ACTION ITEM.
Copy out every line holding the string "side" from the records below.

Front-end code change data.

= = = =

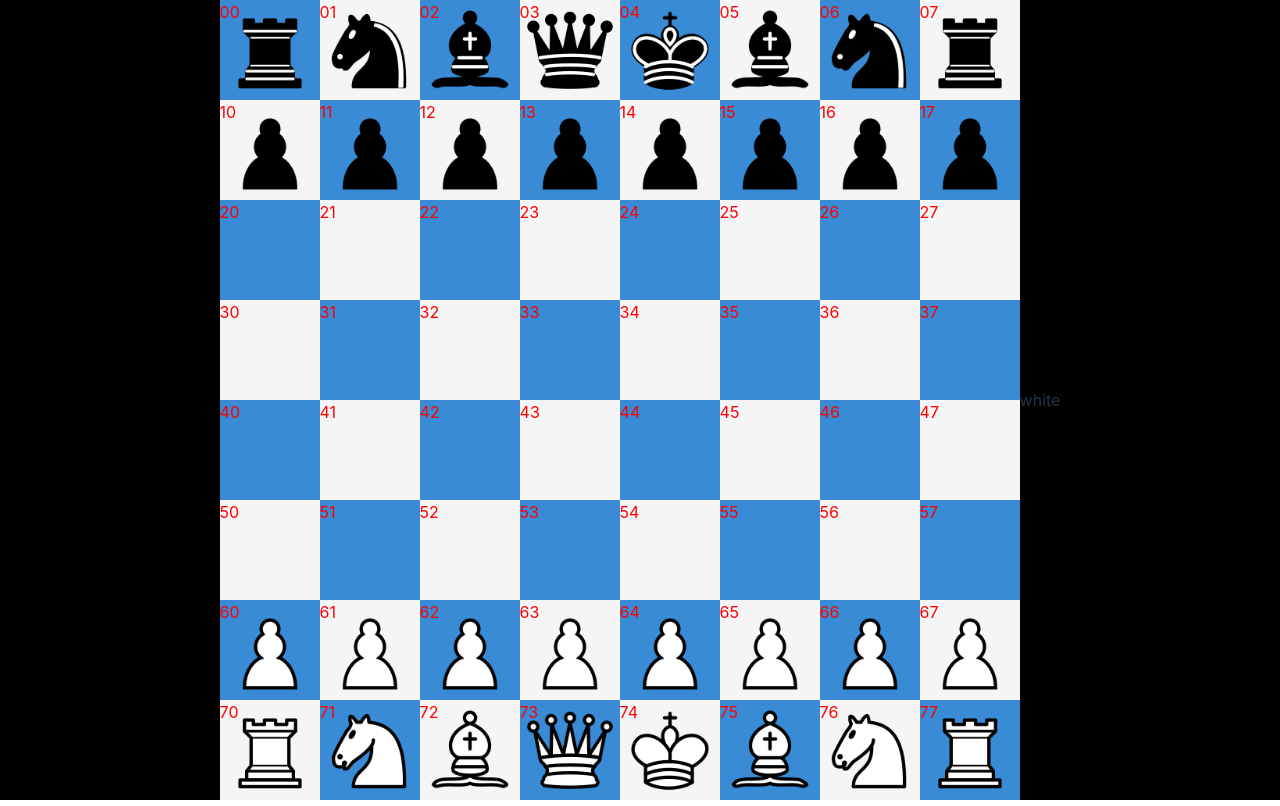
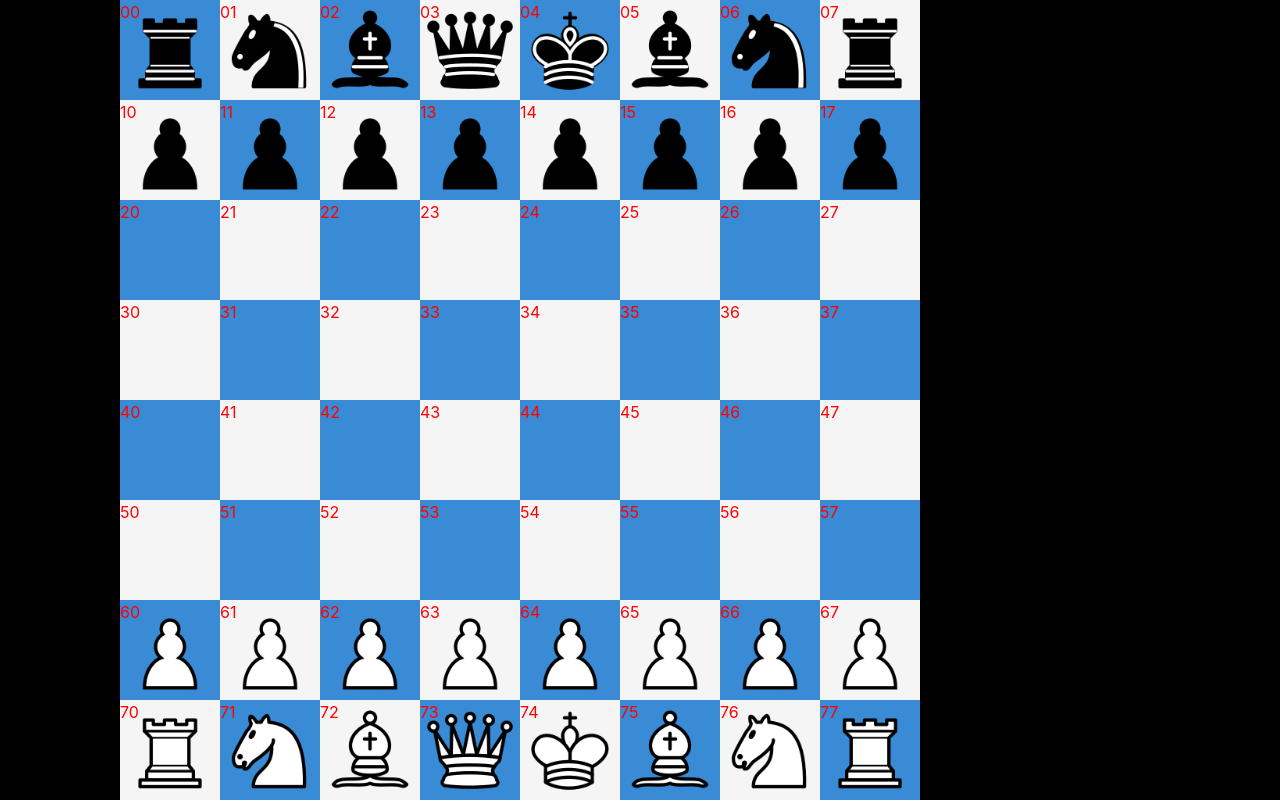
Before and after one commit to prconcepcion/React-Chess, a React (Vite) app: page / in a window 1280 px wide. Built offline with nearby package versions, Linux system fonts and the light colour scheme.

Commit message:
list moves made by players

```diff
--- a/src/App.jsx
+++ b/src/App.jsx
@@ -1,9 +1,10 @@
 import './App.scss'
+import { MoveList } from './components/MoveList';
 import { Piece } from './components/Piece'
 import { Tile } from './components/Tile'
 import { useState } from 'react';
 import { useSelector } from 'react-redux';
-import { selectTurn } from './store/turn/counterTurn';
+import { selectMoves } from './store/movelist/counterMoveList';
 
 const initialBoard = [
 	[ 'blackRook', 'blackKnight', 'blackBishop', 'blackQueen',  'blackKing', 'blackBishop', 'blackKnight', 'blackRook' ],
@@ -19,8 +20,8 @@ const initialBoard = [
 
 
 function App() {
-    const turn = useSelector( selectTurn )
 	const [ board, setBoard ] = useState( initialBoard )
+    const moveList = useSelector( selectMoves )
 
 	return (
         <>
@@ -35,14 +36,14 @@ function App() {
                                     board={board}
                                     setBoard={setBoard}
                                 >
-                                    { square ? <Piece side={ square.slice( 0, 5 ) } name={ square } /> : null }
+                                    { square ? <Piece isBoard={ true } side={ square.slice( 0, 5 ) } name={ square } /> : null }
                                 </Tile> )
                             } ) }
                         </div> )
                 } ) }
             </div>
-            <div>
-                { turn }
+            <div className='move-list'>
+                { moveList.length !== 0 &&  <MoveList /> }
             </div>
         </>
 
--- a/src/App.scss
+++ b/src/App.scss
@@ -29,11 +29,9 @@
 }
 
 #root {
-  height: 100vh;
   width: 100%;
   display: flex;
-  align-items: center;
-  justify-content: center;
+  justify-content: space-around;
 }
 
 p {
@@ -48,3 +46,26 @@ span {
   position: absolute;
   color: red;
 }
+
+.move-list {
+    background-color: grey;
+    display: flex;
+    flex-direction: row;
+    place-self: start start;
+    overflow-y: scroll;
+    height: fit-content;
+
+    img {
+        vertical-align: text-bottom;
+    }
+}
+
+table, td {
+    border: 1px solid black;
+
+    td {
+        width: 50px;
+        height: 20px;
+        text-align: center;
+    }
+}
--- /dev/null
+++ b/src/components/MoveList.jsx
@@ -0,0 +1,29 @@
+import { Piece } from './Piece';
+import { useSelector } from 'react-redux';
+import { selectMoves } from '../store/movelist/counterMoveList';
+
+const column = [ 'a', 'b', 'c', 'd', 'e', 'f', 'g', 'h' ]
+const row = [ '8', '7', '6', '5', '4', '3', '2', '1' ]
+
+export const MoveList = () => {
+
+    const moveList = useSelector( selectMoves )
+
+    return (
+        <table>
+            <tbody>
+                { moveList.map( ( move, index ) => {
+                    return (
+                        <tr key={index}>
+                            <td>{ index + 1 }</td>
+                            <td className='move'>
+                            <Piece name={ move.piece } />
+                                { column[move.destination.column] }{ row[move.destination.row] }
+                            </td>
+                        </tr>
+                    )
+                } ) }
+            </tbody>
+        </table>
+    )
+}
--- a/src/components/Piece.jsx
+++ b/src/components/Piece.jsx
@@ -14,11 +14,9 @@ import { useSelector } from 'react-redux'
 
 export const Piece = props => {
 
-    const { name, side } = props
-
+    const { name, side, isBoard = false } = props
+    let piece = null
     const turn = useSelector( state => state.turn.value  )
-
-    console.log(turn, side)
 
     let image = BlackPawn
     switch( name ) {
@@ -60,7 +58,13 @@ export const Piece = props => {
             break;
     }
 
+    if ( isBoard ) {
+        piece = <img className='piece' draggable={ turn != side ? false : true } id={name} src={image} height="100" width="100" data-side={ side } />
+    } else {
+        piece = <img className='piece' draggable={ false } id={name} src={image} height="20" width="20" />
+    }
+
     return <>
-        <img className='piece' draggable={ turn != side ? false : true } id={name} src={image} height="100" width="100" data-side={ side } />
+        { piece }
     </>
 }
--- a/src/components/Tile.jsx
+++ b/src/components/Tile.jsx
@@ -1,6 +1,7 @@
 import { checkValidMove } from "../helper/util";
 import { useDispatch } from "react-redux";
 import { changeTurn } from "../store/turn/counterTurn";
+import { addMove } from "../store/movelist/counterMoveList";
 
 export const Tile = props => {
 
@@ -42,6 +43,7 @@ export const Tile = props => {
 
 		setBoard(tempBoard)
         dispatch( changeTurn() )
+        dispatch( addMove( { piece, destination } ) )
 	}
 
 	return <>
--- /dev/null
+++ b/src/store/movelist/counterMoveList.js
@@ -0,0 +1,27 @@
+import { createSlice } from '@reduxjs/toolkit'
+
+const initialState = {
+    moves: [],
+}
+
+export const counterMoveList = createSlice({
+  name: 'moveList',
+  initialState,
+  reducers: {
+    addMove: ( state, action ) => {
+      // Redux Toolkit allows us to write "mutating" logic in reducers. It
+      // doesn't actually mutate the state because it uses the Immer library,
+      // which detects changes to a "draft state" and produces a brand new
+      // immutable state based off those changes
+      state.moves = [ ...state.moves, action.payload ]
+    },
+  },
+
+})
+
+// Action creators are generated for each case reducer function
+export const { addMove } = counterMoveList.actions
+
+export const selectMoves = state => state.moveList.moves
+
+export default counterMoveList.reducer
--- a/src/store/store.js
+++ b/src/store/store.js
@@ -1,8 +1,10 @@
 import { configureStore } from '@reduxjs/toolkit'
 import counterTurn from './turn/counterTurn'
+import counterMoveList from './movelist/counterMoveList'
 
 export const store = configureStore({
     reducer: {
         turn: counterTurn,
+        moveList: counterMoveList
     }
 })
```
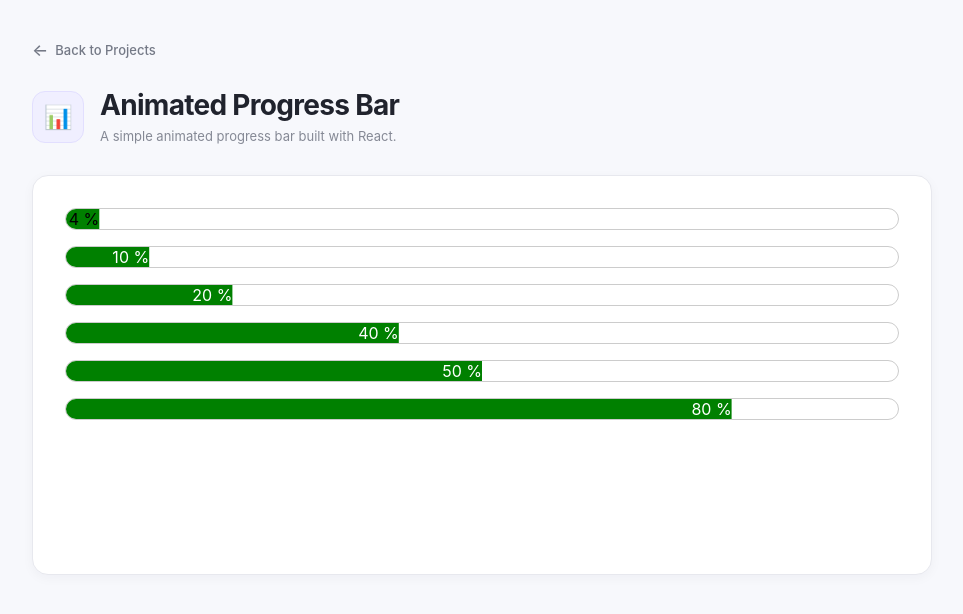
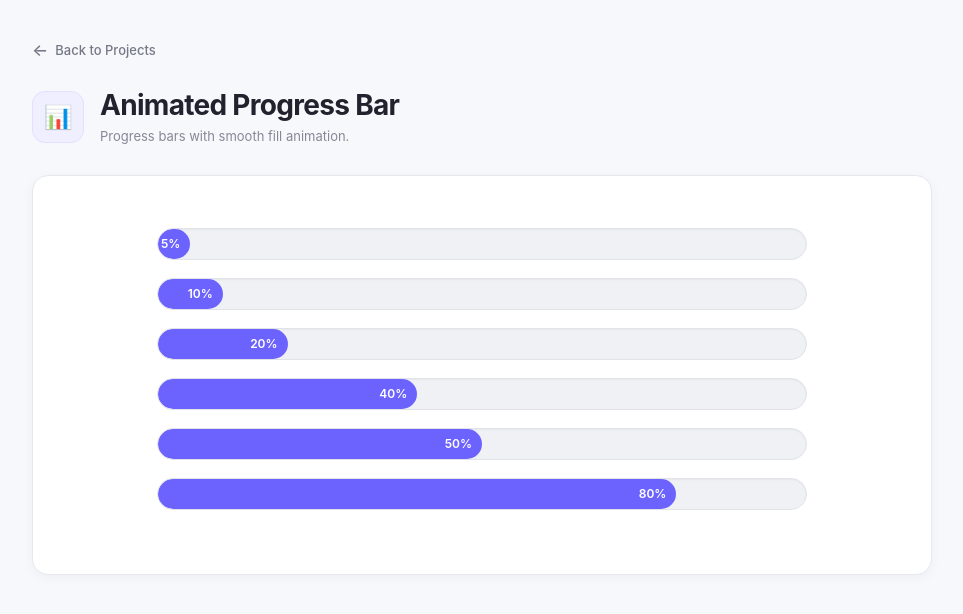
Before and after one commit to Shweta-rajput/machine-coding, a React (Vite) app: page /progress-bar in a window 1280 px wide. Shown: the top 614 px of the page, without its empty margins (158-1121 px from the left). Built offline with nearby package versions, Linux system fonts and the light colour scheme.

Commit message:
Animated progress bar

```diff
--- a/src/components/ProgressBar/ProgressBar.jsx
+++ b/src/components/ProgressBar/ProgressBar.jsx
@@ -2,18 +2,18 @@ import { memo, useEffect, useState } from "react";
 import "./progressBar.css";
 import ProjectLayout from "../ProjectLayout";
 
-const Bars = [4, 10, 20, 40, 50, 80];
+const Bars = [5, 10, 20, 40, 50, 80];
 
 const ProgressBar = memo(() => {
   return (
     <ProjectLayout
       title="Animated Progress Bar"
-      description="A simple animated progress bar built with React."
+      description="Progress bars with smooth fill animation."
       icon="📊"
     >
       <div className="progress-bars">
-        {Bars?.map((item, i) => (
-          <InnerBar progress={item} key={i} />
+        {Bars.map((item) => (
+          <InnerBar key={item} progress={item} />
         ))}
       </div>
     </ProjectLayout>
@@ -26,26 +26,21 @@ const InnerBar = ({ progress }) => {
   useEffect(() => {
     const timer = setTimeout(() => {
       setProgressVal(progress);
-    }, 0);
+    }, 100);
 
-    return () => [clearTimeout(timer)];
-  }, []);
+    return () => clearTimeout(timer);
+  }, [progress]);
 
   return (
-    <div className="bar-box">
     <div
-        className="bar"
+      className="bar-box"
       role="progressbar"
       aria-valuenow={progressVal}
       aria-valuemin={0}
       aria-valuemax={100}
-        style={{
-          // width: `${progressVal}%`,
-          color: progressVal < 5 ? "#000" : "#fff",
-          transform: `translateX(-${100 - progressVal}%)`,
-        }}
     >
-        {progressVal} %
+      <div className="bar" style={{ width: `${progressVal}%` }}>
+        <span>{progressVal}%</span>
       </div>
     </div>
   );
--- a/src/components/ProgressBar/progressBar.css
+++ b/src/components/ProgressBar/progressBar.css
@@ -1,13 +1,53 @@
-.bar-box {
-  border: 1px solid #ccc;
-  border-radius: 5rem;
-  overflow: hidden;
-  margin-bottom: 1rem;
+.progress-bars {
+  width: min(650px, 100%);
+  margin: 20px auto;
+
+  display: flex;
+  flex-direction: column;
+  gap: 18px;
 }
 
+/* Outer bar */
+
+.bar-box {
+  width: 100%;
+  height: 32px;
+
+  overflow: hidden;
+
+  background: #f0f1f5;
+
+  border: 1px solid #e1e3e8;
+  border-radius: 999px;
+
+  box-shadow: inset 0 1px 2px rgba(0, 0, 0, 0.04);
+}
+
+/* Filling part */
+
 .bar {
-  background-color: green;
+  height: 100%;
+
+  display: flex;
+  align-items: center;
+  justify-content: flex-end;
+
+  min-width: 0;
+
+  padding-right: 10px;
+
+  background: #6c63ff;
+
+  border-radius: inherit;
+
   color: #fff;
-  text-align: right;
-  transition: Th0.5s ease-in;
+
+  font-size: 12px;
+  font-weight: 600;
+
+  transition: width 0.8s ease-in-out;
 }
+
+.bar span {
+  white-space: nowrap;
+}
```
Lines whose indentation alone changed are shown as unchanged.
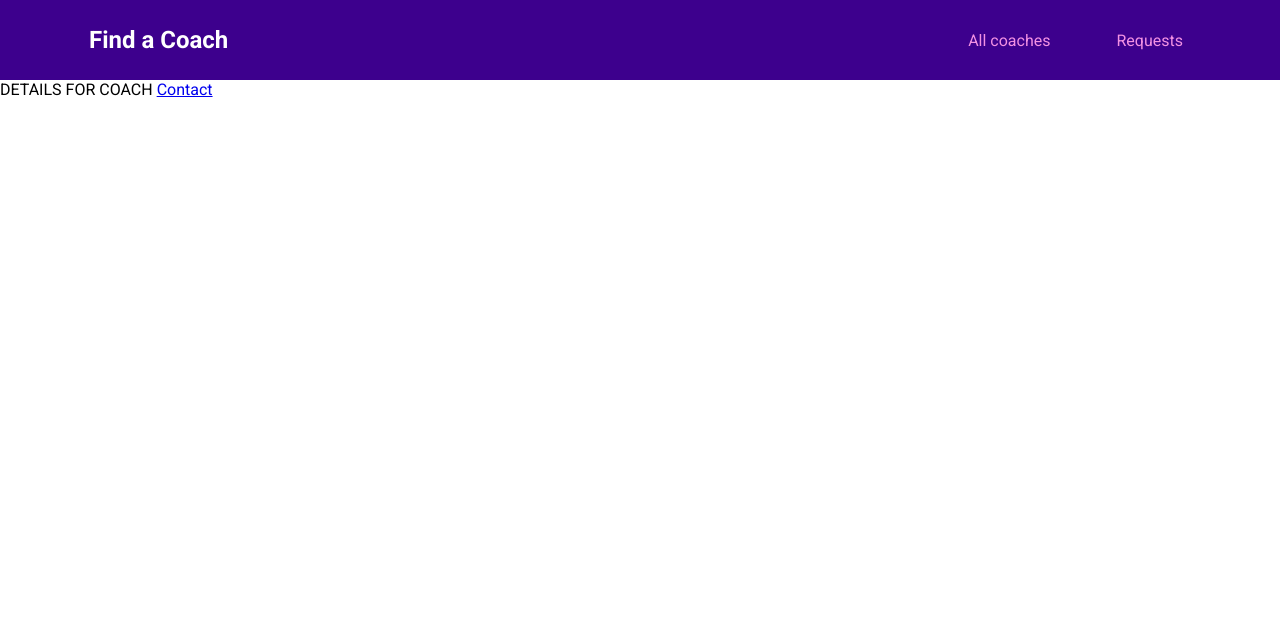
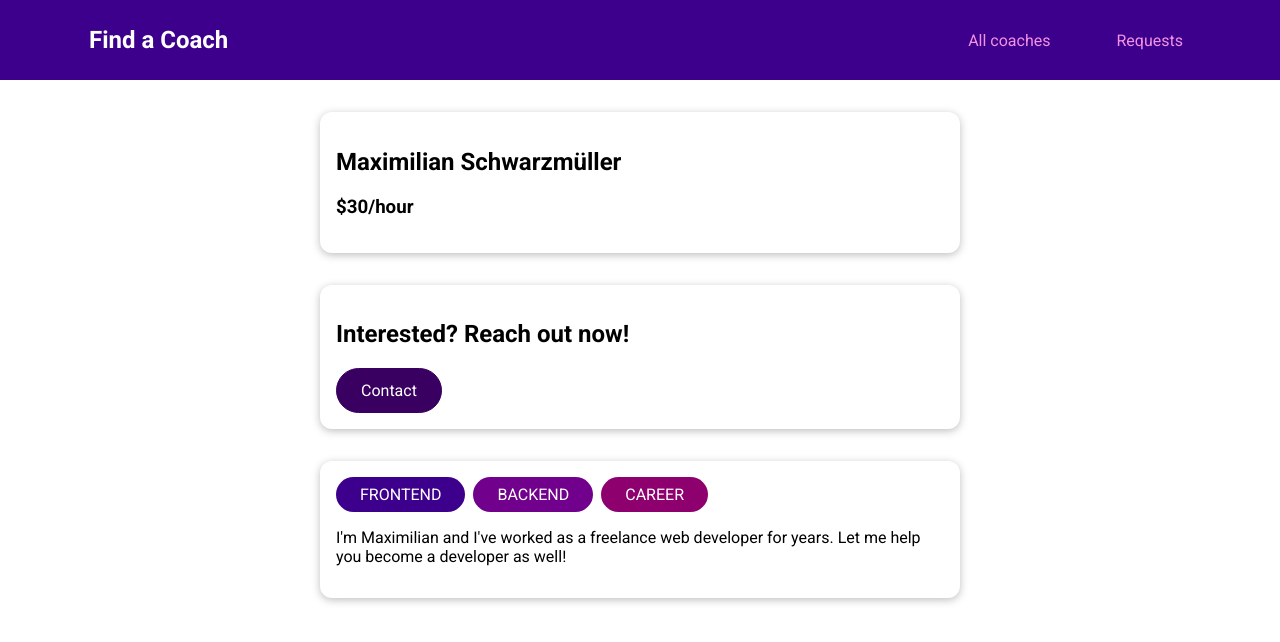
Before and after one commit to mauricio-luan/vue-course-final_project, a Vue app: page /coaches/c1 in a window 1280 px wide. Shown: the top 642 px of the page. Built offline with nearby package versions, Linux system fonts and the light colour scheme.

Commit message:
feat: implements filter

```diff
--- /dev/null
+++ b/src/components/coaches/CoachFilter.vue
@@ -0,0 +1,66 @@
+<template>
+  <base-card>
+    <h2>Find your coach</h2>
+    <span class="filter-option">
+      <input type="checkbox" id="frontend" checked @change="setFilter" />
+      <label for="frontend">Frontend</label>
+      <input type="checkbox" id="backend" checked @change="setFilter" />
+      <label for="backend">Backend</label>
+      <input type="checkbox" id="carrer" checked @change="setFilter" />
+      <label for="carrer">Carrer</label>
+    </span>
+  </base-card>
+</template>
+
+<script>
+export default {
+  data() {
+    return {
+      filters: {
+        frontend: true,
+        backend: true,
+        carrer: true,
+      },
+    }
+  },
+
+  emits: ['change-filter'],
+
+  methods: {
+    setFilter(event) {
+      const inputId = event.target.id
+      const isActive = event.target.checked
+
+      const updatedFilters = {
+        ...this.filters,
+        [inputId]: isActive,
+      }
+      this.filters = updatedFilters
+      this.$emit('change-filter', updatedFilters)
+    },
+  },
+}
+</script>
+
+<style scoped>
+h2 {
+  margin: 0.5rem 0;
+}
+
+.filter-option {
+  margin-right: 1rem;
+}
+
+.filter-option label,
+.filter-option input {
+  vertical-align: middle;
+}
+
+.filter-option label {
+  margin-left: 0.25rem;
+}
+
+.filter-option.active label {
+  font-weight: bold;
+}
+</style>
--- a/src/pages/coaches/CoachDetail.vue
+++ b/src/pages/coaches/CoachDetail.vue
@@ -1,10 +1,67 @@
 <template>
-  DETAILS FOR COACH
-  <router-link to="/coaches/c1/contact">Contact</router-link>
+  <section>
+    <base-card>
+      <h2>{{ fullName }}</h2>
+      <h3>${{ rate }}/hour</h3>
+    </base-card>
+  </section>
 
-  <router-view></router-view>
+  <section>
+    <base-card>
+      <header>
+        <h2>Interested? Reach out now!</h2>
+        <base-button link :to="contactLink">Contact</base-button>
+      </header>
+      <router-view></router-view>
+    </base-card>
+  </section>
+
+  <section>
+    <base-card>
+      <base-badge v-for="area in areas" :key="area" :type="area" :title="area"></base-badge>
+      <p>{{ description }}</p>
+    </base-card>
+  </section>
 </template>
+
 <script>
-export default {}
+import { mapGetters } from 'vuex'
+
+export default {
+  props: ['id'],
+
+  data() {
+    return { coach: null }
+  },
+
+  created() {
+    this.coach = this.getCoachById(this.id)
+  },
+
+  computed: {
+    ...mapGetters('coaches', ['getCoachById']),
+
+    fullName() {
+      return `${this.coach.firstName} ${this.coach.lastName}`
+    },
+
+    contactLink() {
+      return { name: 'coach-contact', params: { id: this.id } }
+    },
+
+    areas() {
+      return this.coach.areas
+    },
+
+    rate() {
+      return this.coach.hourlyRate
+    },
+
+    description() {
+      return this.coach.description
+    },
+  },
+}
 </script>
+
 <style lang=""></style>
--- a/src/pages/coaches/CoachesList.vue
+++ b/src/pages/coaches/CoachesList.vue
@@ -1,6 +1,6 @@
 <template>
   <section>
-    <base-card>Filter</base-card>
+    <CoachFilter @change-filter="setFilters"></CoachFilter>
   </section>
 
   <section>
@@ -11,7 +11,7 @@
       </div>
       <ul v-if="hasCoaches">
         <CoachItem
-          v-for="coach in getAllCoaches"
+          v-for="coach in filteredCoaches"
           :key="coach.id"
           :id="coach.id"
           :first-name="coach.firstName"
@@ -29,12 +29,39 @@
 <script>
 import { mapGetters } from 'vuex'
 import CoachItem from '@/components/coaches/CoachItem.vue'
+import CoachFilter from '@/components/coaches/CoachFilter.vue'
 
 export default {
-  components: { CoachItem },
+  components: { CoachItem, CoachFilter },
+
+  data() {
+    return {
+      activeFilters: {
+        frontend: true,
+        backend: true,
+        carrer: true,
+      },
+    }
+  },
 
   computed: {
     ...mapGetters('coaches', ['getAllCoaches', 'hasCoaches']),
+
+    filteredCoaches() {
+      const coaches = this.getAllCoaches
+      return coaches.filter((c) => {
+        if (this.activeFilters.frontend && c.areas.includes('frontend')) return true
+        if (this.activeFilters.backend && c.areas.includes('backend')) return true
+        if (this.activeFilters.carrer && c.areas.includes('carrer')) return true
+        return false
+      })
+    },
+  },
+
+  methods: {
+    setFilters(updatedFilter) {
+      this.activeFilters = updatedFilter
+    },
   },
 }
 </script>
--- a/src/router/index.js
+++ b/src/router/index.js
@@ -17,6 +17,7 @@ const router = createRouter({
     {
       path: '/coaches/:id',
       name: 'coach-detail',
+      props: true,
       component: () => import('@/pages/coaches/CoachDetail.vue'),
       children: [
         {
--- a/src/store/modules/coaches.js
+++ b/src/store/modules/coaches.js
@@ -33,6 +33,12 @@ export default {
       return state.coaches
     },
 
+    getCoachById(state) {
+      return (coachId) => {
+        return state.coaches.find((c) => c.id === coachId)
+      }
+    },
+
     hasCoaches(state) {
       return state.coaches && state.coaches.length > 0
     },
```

= = = =

RESPONSE TO THE TASK.
-                                    { square ? <Piece side={ square.slice( 0, 5 ) } name={ square } /> : null }
+                                    { square ? <Piece isBoard={ true } side={ square.slice( 0, 5 ) } name={ square } /> : null }
-    const { name, side } = props
+    const { name, side, isBoard = false } = props
-    console.log(turn, side)
+        piece = <img className='piece' draggable={ turn != side ? false : true } id={name} src={image} height="100" width="100" data-side={ side } />
-        <img className='piece' draggable={ turn != side ? false : true } id={name} src={image} height="100" width="100" data-side={ side } />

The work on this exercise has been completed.